History Matters: building upon the necessities of shelter

While the first mansions such as Dalwood House or Lake Innes House were emerging in the Hunter or at Port Macquarie, the slab huts being built on the New England by the European occupiers remained rough structures, quickly constructed to provide shelter and a base.

This was a male society in which comfort ranked second to the basic necessities of shelter. Even then, there were some who wanted more. Crown Land Commissioner George James Macdonald was one such.

A sometimes melancholy and in the end tragic poet, Macdonald was a neat man whose sensibilities demanded order and a degree of comfort.

When in March 1843 a party travelled up from the civilisation of Port Macquarie to attend the Armidale races, one of the party (Mrs Annie Baxter) expressed surprise at the Commissioner’s hut.

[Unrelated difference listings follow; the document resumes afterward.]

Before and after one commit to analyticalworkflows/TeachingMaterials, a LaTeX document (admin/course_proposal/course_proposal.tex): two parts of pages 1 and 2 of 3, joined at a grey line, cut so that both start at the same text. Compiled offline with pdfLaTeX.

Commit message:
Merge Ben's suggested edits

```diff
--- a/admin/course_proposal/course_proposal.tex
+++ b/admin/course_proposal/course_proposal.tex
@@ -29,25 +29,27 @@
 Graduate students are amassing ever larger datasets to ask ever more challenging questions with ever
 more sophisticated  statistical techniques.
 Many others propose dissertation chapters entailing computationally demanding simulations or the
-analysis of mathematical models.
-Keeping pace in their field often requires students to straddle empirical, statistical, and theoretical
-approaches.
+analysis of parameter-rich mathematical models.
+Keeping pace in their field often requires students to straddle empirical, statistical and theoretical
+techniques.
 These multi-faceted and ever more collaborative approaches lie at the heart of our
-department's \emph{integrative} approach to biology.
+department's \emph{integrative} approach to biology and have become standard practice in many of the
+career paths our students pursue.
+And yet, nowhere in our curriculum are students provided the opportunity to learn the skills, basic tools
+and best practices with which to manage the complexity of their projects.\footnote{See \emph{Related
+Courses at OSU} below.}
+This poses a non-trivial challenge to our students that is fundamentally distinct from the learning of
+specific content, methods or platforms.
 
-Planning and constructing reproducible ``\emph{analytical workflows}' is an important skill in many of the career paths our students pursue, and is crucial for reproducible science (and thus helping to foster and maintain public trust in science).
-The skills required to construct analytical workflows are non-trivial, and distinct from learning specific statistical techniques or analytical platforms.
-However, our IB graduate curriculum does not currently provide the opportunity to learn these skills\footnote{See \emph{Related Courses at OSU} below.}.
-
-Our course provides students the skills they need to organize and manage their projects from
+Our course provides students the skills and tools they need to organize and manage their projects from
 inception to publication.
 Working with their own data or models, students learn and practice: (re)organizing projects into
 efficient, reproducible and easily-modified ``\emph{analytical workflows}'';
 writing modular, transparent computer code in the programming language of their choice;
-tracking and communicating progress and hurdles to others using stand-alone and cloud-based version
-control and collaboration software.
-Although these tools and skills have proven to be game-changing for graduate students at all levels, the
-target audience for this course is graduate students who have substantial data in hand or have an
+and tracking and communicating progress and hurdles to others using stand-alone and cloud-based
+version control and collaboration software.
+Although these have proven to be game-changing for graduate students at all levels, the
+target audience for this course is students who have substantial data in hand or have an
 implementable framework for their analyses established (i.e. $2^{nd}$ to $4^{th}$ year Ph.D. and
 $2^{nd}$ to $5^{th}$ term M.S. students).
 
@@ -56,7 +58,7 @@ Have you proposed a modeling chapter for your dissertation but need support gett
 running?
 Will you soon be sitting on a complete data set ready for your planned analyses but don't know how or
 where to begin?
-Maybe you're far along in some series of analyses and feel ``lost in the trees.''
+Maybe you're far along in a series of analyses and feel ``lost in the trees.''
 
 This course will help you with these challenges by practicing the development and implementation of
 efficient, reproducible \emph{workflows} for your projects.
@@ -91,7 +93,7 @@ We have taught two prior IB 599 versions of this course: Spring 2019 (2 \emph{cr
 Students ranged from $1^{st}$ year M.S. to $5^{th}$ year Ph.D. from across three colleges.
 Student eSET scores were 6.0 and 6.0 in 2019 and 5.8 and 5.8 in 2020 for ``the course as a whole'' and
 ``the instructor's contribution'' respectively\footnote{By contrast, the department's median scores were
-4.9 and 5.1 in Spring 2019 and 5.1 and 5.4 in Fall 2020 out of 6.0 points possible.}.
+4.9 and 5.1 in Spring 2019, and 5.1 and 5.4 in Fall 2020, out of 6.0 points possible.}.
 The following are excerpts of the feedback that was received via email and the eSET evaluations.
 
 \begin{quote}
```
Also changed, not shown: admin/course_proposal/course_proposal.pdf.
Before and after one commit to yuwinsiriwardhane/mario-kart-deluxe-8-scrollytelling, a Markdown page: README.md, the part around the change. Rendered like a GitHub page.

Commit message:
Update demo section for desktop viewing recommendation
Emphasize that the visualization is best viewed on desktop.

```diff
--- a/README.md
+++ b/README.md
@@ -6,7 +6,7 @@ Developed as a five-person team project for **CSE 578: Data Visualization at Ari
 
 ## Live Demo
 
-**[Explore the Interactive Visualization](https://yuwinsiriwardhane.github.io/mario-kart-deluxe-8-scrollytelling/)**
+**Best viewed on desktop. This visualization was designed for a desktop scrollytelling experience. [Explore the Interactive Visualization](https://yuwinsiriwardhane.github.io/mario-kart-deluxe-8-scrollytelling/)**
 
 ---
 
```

While small and badly finished, it was tastefully furnished.

As women and then children arrived over the first decade after occupation, more was required. In some cases, the original homestead was extended or incorporated into new structures.

At Balala south of Uralla, the original homestead built by George Morse and Thomas Toule in 1841 became part of a complex around a courtyard.

On one side was a slab schoolroom and bedroom, on the other bedrooms built in part of basalt and granite.

In other cases, new buildings were constructed. Abraham and Mary Nivison purchased the Ohio run outside Walcha in 1842 and moved into the original slab homestead standing on the property. Nivison wanted a better home for his family and began construction of a new homestead.

The first stage was finished in 1845. It included four bedrooms, a hipped roof structure and chimneys in every room and was built of stone rubble and covered with a lime mortar render.

The design and construction method drew in part from Dumfriesshire in Scotland where Abraham and Mary were born.

With increasing prosperity, the homestead was renovated in the 1850s. A new kitchen and store were added, while the roof was raised to accommodate a loft. Six dormer windows were installed which remain a distinctive feature of the home’s appearance today.

To my knowledge, dormer windows are not a feature of colonial New England architecture. I can’t help wondering, whether or not Ohio’s windows influenced the later design of Armidale’s Mallam House.

I will continue this story next week looking at what was, in may ways, the golden age of New England homestead and construction design.

Jim Belshaw’s email is ndarala@optusnet.com.au. 

Balala Station: one of the original slab hut homesteads subsequently extended.

Balala Station: one of the original slab hut homesteads subsequently extended.